How Sustainable Is Demand in the European Chemical Sector?
We refreshed our industry supply and demand estimates to incorporate a grey-sky scenario and assess potential earnings downside. Additionally, we compared current performance with midcycle and bottom-quartile history.
At the sector level there are a few issues from a supply/demand perspective affecting global chemicals:
Firstly, product profitability spreads and demand are currently significantly above midcycle for most industry players, with initial signs of roll-off now visible across some end markets, implying risk to the downside. A chemicals cycle from peak to trough has also historically been 2-3 years, implying this trend is in line with history (prior trough Q2 2020).
Secondly, inventory levels are at 10-year highs and we estimate ~mid-single-digit above midcycle on a volume basis (implying companies now have more ability to destock than through the pandemic if we do see any abatement in inflation). We also remain sceptical on the quality of order books; despite companies noting demand as robust, we believe customers are more likely to double order in order to secure material given current global supply chain/logistics issues.
Thirdly, from a supply perspective, plant outages in the market are running at ~double historical averages, implying an incremental 2% capacity could return to market even before the impact of organic capacity additions (we estimate 3%). Combining these supply and demand impacts could therefore result in a grey sky scenario where utilisation rates fall by ~mid-single-digit (to trough levels, not seen since the peaks of the pandemic). We estimate every 100-bps decline in global utilisation rates affects gross margins by 100-400bps (dependent upon each company’s capital intensity). The impact of the fall in utilisation rates could therefore result in double-digit earnings downgrades across the sector.
Despite these issues we still believe there are some reasons to be positive and take a "glass half full" approach. Firstly, for the most part, full-year 2022 earnings recent guidance appears conservative. Companies that have given guidance have achieved 36% of this in Q1 2022 (on average) vs. 27% historically for Q1 (implying a downside to historic implied earnings for the balance of the year). Secondly, balance sheets are also healthier than in past cycles. Average leverage across the sector is ~1.2x Net Debt/EBITDA, lower than pre-pandemic (1.8x) and pre 2008/2009 (1.7x). These stronger balance sheets should result in a lower probability of capex/dividend cuts vs. historical cycles.
By subsector, for the industrial gases the outlook into 2H is more optimistic given the long-term nature of their business models (10+ years take or pay contracts). Similarly for the consumer and nutrition exposed names, the defensiveness of the end markets should support earnings.
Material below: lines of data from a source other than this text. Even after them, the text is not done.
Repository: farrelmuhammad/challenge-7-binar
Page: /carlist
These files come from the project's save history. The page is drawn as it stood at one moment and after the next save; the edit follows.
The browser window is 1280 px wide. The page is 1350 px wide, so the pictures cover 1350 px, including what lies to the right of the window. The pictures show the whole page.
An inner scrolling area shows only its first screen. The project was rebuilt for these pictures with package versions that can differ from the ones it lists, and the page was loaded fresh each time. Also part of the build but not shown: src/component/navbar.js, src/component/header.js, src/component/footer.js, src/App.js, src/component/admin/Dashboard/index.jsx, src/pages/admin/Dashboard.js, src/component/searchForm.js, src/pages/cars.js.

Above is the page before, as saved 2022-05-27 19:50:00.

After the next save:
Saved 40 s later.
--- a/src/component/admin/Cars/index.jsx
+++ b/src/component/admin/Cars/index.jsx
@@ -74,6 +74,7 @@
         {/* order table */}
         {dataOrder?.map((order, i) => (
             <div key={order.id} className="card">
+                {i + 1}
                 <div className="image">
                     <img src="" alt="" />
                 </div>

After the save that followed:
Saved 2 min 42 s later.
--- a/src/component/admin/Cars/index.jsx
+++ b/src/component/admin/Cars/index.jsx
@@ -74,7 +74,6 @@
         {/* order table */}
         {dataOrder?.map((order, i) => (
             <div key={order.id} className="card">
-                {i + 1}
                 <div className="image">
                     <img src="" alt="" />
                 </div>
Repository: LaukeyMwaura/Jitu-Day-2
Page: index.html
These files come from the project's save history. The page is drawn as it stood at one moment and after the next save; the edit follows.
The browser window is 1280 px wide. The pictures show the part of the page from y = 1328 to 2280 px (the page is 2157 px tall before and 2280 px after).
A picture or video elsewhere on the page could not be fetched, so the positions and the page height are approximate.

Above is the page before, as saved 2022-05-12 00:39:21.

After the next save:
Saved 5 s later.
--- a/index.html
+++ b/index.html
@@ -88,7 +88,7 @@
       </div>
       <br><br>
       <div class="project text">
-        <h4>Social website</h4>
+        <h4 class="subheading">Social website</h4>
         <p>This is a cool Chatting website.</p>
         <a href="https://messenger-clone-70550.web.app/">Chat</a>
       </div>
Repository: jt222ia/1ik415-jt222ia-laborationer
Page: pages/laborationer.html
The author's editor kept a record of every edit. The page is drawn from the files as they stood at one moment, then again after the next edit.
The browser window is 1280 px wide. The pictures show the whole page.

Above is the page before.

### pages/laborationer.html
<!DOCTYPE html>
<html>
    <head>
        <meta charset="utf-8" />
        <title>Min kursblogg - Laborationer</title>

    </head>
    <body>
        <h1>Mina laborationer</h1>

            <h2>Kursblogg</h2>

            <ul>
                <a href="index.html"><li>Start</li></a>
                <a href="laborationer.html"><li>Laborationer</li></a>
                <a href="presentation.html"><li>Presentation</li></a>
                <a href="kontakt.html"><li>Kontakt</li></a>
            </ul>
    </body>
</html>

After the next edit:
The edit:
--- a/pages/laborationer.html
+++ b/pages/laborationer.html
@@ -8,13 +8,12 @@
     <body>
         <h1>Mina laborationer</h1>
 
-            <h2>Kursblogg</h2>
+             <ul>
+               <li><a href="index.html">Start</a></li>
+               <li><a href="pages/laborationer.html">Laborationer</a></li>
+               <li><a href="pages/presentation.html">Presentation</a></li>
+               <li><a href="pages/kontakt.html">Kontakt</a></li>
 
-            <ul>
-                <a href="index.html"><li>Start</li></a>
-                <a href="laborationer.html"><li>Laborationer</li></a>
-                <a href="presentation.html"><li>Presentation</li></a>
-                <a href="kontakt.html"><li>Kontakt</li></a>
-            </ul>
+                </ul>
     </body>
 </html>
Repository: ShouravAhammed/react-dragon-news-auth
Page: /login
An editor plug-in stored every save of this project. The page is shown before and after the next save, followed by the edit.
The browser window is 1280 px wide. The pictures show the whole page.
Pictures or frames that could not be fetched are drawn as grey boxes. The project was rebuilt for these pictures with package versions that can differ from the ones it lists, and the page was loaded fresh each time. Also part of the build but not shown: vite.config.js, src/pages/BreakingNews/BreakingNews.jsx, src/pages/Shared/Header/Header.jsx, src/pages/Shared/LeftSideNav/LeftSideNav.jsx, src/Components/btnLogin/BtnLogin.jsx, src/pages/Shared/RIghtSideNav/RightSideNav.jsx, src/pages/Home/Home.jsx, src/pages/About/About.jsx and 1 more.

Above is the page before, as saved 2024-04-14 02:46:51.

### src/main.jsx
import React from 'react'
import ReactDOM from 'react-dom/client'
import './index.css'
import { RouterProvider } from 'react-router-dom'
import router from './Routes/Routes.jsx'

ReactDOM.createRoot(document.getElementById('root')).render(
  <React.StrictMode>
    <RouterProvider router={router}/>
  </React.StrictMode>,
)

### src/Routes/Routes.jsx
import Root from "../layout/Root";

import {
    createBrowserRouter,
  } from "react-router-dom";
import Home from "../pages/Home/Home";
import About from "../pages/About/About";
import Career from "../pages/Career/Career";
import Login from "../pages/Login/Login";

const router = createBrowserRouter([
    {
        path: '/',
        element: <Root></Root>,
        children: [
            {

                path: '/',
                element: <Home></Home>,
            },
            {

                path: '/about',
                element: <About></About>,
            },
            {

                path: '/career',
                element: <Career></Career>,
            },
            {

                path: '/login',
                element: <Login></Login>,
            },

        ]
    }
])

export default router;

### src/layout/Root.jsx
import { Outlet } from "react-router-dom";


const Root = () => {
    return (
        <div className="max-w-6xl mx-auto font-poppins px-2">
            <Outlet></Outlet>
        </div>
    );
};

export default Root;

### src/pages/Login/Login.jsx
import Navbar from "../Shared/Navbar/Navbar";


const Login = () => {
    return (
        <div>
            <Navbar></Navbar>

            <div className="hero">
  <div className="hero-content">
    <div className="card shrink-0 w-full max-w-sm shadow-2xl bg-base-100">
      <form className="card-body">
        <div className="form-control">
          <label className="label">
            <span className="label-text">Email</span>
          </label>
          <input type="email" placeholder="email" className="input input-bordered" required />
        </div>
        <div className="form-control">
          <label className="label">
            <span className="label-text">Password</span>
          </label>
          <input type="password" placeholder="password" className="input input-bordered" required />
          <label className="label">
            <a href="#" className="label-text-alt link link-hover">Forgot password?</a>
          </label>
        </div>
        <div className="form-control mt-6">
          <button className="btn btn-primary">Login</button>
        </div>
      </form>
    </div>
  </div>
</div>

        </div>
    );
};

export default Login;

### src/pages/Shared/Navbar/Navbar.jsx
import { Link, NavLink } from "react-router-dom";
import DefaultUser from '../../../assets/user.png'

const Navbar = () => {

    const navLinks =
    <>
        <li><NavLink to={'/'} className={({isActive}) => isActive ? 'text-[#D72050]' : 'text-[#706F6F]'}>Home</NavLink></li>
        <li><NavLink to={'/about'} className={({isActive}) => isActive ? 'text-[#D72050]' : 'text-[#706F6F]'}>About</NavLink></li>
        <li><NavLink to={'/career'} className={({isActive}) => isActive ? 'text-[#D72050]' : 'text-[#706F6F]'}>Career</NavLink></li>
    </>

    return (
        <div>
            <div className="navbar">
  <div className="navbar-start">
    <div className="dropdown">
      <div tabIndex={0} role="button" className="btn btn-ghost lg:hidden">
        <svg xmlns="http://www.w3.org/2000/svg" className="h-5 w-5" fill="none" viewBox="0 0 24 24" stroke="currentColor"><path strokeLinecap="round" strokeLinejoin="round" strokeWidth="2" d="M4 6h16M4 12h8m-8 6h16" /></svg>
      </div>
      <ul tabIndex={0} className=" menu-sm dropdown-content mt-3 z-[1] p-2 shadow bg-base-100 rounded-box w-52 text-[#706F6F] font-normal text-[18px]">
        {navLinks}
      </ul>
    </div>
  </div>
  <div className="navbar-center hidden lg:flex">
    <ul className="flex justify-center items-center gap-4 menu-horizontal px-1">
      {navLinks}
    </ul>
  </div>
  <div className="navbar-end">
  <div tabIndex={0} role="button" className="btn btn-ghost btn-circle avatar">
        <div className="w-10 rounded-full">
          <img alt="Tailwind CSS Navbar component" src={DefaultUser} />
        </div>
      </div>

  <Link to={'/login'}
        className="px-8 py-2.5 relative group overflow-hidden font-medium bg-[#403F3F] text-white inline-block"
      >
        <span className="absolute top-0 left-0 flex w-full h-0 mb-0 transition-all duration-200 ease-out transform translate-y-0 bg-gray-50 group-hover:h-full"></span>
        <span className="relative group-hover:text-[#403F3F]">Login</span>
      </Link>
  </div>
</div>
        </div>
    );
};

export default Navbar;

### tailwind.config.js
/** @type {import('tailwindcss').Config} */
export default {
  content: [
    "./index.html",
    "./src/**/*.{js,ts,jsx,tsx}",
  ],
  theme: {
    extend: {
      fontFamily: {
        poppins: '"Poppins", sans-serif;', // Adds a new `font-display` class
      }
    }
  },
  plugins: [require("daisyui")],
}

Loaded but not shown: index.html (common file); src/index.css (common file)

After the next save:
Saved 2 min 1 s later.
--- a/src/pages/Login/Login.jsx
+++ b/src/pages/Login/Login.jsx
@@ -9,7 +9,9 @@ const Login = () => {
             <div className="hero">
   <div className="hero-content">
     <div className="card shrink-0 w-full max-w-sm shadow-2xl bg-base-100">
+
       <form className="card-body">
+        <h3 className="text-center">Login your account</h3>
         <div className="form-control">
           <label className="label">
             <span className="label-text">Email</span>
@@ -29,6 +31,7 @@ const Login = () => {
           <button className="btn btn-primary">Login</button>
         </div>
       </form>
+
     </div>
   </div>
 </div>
For this reason investors have historically preferred these names in periods of downturn. Conversely, in the commodity/conglomerate names the cyclicality of end markets and lack of earnings visibility into the second half poses far more risk. We also believe pricing power will only truly be tested as demand rolls off. Despite some of the conglomerate names containing "specialty" businesses, we believe investors are taking a "wait and see" approach before giving credit for this when faced with earnings risk into the second half.